Teaghsweangalolis, Paul(us) – “Saw Mill” / “Thaghswoangalolis”
Teaghsweangalolis was a Bear Clan Sachem from Kanonwalohale. He is famous for his heroic running of messages at the Battle of Oriskany, where he served under Han Yerry in August 1777.
He also assisted in defending Fort Schuyler (Stanwix) in the siege of August 1777. In addition, he signed the Fort Stanwix Treaty on September 22, 1788.
Teaghsweangalolis also signed the act regarding the appropriation of land by New York State for use by the Oneida, Onondaga and Cayuga on April 19, 1793.
He was included in the War-losses statement (of 1780) at Kanonwalohale in 1794 as Tegauhsweaungaulolis.
Hendrick was a Christian leader from Oriska, who moved to Oquaga. Religious upheaval at Oquaga caused Hendrick, Good Peter, Adam Wavonwansen and Beech Tree to move to Kanonwalohale in 1775.
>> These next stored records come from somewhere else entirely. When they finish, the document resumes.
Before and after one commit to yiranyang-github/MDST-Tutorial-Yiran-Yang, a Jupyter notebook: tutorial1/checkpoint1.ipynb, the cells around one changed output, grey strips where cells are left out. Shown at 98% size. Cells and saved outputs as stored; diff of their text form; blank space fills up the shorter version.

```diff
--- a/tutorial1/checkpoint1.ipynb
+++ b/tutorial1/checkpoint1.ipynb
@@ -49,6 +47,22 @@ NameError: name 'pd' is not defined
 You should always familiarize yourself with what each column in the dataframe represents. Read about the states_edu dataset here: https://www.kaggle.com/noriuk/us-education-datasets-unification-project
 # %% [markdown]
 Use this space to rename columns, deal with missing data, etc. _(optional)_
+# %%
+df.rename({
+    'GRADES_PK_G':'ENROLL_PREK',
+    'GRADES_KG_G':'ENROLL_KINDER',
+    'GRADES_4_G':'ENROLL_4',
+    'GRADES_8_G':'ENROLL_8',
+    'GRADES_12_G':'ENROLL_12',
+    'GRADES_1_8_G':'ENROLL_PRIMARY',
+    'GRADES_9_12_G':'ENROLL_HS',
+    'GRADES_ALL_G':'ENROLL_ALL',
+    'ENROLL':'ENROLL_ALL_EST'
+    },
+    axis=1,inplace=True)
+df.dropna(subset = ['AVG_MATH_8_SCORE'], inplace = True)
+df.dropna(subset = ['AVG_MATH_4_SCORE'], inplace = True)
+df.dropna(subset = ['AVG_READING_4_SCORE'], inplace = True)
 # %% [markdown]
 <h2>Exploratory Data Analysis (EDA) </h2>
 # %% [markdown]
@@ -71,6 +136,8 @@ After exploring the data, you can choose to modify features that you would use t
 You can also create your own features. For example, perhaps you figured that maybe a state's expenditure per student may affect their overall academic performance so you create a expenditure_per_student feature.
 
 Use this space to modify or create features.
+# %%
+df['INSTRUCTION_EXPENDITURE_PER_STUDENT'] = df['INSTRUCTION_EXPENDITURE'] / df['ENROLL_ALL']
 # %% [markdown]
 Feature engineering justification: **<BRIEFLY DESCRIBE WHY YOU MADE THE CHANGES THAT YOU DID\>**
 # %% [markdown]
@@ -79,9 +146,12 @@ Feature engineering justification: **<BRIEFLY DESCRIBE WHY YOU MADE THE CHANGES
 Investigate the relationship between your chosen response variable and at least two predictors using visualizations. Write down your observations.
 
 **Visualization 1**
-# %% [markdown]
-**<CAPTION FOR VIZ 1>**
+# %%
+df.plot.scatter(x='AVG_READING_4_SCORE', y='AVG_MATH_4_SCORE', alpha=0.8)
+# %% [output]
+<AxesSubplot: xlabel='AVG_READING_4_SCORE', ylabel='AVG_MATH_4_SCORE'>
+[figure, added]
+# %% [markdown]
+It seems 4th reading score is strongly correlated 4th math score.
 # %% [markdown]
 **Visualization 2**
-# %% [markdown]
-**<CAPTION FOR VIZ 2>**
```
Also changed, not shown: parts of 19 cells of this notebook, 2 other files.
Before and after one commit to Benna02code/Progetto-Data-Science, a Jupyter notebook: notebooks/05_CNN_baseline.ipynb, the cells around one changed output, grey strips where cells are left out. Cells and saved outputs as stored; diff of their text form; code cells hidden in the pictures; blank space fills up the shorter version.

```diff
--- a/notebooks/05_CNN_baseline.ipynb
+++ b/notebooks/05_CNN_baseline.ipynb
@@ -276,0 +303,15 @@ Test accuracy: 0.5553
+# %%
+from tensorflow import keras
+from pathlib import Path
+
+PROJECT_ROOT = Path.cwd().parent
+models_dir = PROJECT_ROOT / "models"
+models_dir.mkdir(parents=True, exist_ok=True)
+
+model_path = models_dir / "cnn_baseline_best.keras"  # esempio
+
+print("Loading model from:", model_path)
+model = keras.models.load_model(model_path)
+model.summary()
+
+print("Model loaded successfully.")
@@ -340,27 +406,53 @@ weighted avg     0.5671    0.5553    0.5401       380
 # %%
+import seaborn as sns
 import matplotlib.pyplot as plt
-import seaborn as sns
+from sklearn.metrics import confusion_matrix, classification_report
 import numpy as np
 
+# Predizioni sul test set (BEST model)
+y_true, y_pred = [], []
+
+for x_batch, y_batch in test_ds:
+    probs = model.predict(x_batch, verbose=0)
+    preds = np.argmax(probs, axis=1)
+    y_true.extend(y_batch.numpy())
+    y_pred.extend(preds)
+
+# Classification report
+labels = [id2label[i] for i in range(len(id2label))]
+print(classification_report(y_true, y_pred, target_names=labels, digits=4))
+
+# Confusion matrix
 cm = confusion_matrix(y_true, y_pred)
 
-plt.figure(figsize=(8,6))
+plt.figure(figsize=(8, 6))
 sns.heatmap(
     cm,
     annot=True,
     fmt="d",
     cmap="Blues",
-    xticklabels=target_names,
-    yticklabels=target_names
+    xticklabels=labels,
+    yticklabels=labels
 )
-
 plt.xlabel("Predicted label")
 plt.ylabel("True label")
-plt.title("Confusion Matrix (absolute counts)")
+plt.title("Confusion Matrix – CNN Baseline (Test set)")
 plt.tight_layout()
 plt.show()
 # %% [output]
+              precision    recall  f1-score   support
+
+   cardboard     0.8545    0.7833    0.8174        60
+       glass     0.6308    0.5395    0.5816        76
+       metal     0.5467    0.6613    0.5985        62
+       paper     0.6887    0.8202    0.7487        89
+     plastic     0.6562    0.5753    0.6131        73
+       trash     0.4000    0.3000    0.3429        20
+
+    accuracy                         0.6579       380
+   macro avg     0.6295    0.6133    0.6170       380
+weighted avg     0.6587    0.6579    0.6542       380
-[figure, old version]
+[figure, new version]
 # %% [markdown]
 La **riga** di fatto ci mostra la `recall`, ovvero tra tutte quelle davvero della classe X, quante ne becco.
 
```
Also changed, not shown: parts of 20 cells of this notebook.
In February 1777, Hendrick accompanied Kirkland, William Kayendalongwea, and Beech Tree to Boston to witness the size of the Patriot forces. Shenendoah had seen the military might of the Rebels the year before, but these men wanted to see it for themselves. They traveled by sleigh first to Boston, then on to Providence, RI, on to Lebanon, CT and then to Peekskill, NY, where they crossed the Hudson River. They then continued on to New Jersey, where they reached the Continental Army’s Headquarters in Morristown on March 22, 1777. They then traveled on to Kingston, NY (where NY Provincial Congress was meeting). Beech Tree and Hendrick returned home to Oneida, while Kirkland and William remained in Kingston for meetings.
Hendrick signed many documents, including the land grant to James Dean on August 11, 1785 and the Livingstone Lease on January 8, 1788.
He signed the Fort Stanwix Treaty on September 22, 1788 and the land lease with New York State to Peter Smith in 1793.
Teyohagweanda is one of the Title names of an Oneida League Sachem for the Haudenosaunee.
It is unknown what his given name was, but Teyohagweanda was a sachem from Kanonwalohale that spoke at the conference with Albany Committee of Correspondence at German Flats, August – September 1775.
He also signed the Fort Stanwix Treaty on September 22, 1788 and signed the act regarding the appropriation of land by New York State for use by the Oneida, Onondaga and Cayuga on April 19, 1793.
Thaosagawat, Han Yost – “His Lips Followed Him”
Han Yost was a warrior from Oriska and the older brother of Han Yerry
He was awarded a silver medal for participation in Amherst’s 1760 Montreal Campaign in April 1761.
Thaosagawat traveled to Caughnawauga (Kanawake) in September 1775 to encourage them to maintain their neutrality.
Han Yost served under Han Yerry at the Battle of Oriskany on August 6, 1777 and was wounded during the fighting. He then went on to help defend Fort Schuyler (Stanwix) during the siege that month.
He was instrumental in assisting the Marquis de Lafayette in securing Oneida warriors to go to Valley Forge and fight for General Washington, and he left with the group on April 25, 1778 to make the long trek down to Pennsylvania.
Han Yost was chosen by the Oneidas to receive a commission as a Lieutenant by Congress in March 1779.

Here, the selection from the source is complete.